On the day on which the consultation period ends, the British Government’s science minister, Paul Drayson, provides support for a British space agency.
Drayson, the minister responsible for space within the Dept. of Business, Innovation and Skills, indicates the lack of an agency disadvantages the UK within the European Space Agency (ESA), and complicates funding and planning issues within government.
As recently as 2007 the government rejected replacing the British National Space Center (BNSC) with an agency. Asked whether he personally supported the creation of an agency, and what had changed since 2007 to require a consultation - during an appearance before Parliament’s Science and Technology Committee, October 14 - he said: I think what has changed is the experience I had as the science minster going to the ESA ministerial last November.”
Drayson says he was in the “really quite difficult position of negotiation on behalf of the UK against other partners, such as France, Germany and Italy among others, who do have such a mechanism that allows them to much more efficiently determine their policy on the allocation of the overall space budget means that we have to change our view on this.”
“Common to a number of research areas within government, the lack of cross-departmental budgets and clarity as to where funding is going to come from puts us in a more difficult position to negotiate with our international partners, “Drayson adds.
The government launched a consultation in July on how the UK manages its civil space interest, presently coordinated through the BNSC. The consultation period ends October 14.
While Drayson says : We will take views from that consultation and make a decision,” he adds, “ my personal experience was that the lack of a central budget meant that we were not in as strong a position as we otherwise would be.”
One previous counter to the creation of an agency has been the UK’s modest investment in space.
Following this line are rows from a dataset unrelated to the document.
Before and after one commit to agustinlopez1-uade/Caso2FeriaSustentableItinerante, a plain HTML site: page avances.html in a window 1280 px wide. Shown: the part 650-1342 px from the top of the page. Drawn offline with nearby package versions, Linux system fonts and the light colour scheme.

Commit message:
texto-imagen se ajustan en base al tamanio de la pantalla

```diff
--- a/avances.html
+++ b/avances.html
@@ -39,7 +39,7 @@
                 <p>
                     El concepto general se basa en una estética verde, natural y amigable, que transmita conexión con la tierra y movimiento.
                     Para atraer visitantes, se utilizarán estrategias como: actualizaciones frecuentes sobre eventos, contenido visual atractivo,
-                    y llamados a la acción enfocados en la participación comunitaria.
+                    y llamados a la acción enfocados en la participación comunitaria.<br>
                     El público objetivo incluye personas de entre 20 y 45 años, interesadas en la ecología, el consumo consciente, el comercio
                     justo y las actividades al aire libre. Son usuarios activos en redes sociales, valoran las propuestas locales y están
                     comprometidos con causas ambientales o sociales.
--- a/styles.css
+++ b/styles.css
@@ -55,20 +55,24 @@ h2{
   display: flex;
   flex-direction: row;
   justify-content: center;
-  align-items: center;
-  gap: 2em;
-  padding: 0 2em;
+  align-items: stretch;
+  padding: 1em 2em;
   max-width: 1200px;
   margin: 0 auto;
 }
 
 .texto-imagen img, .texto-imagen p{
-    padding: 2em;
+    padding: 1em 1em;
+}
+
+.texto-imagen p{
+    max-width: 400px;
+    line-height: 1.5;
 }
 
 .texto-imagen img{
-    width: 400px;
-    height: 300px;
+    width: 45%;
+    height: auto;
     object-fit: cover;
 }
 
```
Drayson argues, however, “the advantage potentially of an agency is that it will provide – at whatever level of budget is determined – greater clarity about the future direction, priority, and allocation of funding than the lack of an agency presents at present.”